DATA LISTING Start Marker

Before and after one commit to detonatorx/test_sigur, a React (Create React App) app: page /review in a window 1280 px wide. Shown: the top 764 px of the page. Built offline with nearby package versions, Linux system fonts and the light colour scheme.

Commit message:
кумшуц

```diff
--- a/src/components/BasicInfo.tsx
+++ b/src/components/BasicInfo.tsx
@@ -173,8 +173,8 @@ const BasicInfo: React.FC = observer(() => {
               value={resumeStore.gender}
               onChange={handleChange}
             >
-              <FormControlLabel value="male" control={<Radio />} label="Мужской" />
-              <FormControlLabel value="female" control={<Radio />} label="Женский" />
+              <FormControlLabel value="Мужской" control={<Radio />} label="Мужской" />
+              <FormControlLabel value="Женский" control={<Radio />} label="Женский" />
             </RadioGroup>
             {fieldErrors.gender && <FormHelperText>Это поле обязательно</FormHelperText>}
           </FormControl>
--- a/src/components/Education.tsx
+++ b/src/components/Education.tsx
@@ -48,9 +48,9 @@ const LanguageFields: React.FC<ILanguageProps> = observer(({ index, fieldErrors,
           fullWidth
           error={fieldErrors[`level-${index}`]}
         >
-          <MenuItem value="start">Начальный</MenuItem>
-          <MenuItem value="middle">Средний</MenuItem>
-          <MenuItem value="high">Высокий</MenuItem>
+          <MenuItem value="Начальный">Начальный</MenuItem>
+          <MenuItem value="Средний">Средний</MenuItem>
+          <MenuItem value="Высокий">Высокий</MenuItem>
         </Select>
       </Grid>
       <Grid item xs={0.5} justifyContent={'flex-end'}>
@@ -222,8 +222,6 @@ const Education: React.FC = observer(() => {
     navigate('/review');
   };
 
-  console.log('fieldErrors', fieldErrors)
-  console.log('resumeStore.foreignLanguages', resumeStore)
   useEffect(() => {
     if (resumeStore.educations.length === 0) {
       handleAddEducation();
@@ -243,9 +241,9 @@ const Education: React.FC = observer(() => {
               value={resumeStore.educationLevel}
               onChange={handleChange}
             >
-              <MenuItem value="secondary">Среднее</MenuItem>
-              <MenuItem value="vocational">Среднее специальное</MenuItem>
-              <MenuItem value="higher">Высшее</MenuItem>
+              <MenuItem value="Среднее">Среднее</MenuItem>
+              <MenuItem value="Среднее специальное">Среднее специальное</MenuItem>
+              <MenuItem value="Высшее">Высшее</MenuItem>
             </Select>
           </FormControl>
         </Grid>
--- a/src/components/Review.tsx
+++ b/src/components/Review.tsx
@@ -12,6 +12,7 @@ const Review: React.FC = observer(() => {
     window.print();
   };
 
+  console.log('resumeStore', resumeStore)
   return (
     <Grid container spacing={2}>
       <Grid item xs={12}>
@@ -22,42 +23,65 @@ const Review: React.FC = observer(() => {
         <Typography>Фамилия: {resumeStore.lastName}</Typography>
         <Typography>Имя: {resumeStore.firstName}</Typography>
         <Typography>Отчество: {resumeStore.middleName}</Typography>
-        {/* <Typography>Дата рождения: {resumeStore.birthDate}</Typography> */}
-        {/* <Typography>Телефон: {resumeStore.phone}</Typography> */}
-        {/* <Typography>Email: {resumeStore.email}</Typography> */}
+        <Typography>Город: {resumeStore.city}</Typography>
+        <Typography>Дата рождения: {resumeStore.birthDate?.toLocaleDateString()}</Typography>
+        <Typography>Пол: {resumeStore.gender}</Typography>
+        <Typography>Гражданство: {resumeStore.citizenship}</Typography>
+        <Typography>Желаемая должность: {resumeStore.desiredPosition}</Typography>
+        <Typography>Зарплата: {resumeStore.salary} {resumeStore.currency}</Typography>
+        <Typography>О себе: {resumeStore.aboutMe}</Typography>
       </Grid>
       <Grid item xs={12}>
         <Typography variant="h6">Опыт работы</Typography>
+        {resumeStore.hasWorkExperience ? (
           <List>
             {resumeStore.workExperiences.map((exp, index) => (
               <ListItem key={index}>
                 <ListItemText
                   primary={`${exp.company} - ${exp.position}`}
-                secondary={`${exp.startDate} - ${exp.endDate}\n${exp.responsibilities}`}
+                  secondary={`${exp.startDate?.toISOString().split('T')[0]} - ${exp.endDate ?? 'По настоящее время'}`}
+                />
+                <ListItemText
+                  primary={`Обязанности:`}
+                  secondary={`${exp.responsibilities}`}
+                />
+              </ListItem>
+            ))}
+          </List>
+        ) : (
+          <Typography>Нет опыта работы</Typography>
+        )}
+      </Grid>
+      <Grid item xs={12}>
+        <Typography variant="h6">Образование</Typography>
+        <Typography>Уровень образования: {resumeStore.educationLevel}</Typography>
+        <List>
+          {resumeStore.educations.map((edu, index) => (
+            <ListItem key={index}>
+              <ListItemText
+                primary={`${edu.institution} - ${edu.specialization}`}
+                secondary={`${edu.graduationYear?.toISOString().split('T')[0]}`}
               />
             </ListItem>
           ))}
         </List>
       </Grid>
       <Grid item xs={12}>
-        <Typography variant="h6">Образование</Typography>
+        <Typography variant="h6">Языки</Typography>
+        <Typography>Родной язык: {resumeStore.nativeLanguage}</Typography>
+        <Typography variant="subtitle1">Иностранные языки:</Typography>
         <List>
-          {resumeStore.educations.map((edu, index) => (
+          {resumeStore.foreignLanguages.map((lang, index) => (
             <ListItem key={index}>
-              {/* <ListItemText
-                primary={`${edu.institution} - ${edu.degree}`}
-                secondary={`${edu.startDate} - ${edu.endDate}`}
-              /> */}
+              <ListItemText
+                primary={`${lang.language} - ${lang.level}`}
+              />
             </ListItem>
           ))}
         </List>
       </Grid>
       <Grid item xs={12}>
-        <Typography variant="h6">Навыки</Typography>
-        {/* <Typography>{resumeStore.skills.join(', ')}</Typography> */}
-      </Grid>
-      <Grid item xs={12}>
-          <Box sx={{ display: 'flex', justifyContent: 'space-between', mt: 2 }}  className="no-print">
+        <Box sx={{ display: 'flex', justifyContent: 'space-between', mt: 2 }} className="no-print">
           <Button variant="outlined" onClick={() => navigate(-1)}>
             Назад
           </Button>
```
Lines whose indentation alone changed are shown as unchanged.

DATA LISTING End Marker

Print the material in full. Keep it exactly as it is.

### OUTPUT OF THE EXERCISE
Before and after one commit to detonatorx/test_sigur, a React (Create React App) app: page /review in a window 1280 px wide. Shown: the top 764 px of the page. Built offline with nearby package versions, Linux system fonts and the light colour scheme.

Commit message:
кумшуц

```diff
--- a/src/components/BasicInfo.tsx
+++ b/src/components/BasicInfo.tsx
@@ -173,8 +173,8 @@ const BasicInfo: React.FC = observer(() => {
               value={resumeStore.gender}
               onChange={handleChange}
             >
-              <FormControlLabel value="male" control={<Radio />} label="Мужской" />
-              <FormControlLabel value="female" control={<Radio />} label="Женский" />
+              <FormControlLabel value="Мужской" control={<Radio />} label="Мужской" />
+              <FormControlLabel value="Женский" control={<Radio />} label="Женский" />
             </RadioGroup>
             {fieldErrors.gender && <FormHelperText>Это поле обязательно</FormHelperText>}
           </FormControl>
--- a/src/components/Education.tsx
+++ b/src/components/Education.tsx
@@ -48,9 +48,9 @@ const LanguageFields: React.FC<ILanguageProps> = observer(({ index, fieldErrors,
           fullWidth
           error={fieldErrors[`level-${index}`]}
         >
-          <MenuItem value="start">Начальный</MenuItem>
-          <MenuItem value="middle">Средний</MenuItem>
-          <MenuItem value="high">Высокий</MenuItem>
+          <MenuItem value="Начальный">Начальный</MenuItem>
+          <MenuItem value="Средний">Средний</MenuItem>
+          <MenuItem value="Высокий">Высокий</MenuItem>
         </Select>
       </Grid>
       <Grid item xs={0.5} justifyContent={'flex-end'}>
@@ -222,8 +222,6 @@ const Education: React.FC = observer(() => {
     navigate('/review');
   };
 
-  console.log('fieldErrors', fieldErrors)
-  console.log('resumeStore.foreignLanguages', resumeStore)
   useEffect(() => {
     if (resumeStore.educations.length === 0) {
       handleAddEducation();
@@ -243,9 +241,9 @@ const Education: React.FC = observer(() => {
               value={resumeStore.educationLevel}
               onChange={handleChange}
             >
-              <MenuItem value="secondary">Среднее</MenuItem>
-              <MenuItem value="vocational">Среднее специальное</MenuItem>
-              <MenuItem value="higher">Высшее</MenuItem>
+              <MenuItem value="Среднее">Среднее</MenuItem>
+              <MenuItem value="Среднее специальное">Среднее специальное</MenuItem>
+              <MenuItem value="Высшее">Высшее</MenuItem>
             </Select>
           </FormControl>
         </Grid>
--- a/src/components/Review.tsx
+++ b/src/components/Review.tsx
@@ -12,6 +12,7 @@ const Review: React.FC = observer(() => {
     window.print();
   };
 
+  console.log('resumeStore', resumeStore)
   return (
     <Grid container spacing={2}>
       <Grid item xs={12}>
@@ -22,42 +23,65 @@ const Review: React.FC = observer(() => {
         <Typography>Фамилия: {resumeStore.lastName}</Typography>
         <Typography>Имя: {resumeStore.firstName}</Typography>
         <Typography>Отчество: {resumeStore.middleName}</Typography>
-        {/* <Typography>Дата рождения: {resumeStore.birthDate}</Typography> */}
-        {/* <Typography>Телефон: {resumeStore.phone}</Typography> */}
-        {/* <Typography>Email: {resumeStore.email}</Typography> */}
+        <Typography>Город: {resumeStore.city}</Typography>
+        <Typography>Дата рождения: {resumeStore.birthDate?.toLocaleDateString()}</Typography>
+        <Typography>Пол: {resumeStore.gender}</Typography>
+        <Typography>Гражданство: {resumeStore.citizenship}</Typography>
+        <Typography>Желаемая должность: {resumeStore.desiredPosition}</Typography>
+        <Typography>Зарплата: {resumeStore.salary} {resumeStore.currency}</Typography>
+        <Typography>О себе: {resumeStore.aboutMe}</Typography>
       </Grid>
       <Grid item xs={12}>
         <Typography variant="h6">Опыт работы</Typography>
+        {resumeStore.hasWorkExperience ? (
           <List>
             {resumeStore.workExperiences.map((exp, index) => (
               <ListItem key={index}>
                 <ListItemText
                   primary={`${exp.company} - ${exp.position}`}
-                secondary={`${exp.startDate} - ${exp.endDate}\n${exp.responsibilities}`}
+                  secondary={`${exp.startDate?.toISOString().split('T')[0]} - ${exp.endDate ?? 'По настоящее время'}`}
+                />
+                <ListItemText
+                  primary={`Обязанности:`}
+                  secondary={`${exp.responsibilities}`}
+                />
+              </ListItem>
+            ))}
+          </List>
+        ) : (
+          <Typography>Нет опыта работы</Typography>
+        )}
+      </Grid>
+      <Grid item xs={12}>
+        <Typography variant="h6">Образование</Typography>
+        <Typography>Уровень образования: {resumeStore.educationLevel}</Typography>
+        <List>
+          {resumeStore.educations.map((edu, index) => (
+            <ListItem key={index}>
+              <ListItemText
+                primary={`${edu.institution} - ${edu.specialization}`}
+                secondary={`${edu.graduationYear?.toISOString().split('T')[0]}`}
               />
             </ListItem>
           ))}
         </List>
       </Grid>
       <Grid item xs={12}>
-        <Typography variant="h6">Образование</Typography>
+        <Typography variant="h6">Языки</Typography>
+        <Typography>Родной язык: {resumeStore.nativeLanguage}</Typography>
+        <Typography variant="subtitle1">Иностранные языки:</Typography>
         <List>
-          {resumeStore.educations.map((edu, index) => (
+          {resumeStore.foreignLanguages.map((lang, index) => (
             <ListItem key={index}>
-              {/* <ListItemText
-                primary={`${edu.institution} - ${edu.degree}`}
-                secondary={`${edu.startDate} - ${edu.endDate}`}
-              /> */}
+              <ListItemText
+                primary={`${lang.language} - ${lang.level}`}
+              />
             </ListItem>
           ))}
         </List>
       </Grid>
       <Grid item xs={12}>
-        <Typography variant="h6">Навыки</Typography>
-        {/* <Typography>{resumeStore.skills.join(', ')}</Typography> */}
-      </Grid>
-      <Grid item xs={12}>
-          <Box sx={{ display: 'flex', justifyContent: 'space-between', mt: 2 }}  className="no-print">
+        <Box sx={{ display: 'flex', justifyContent: 'space-between', mt: 2 }} className="no-print">
           <Button variant="outlined" onClick={() => navigate(-1)}>
             Назад
           </Button>
```
Lines whose indentation alone changed are shown as unchanged.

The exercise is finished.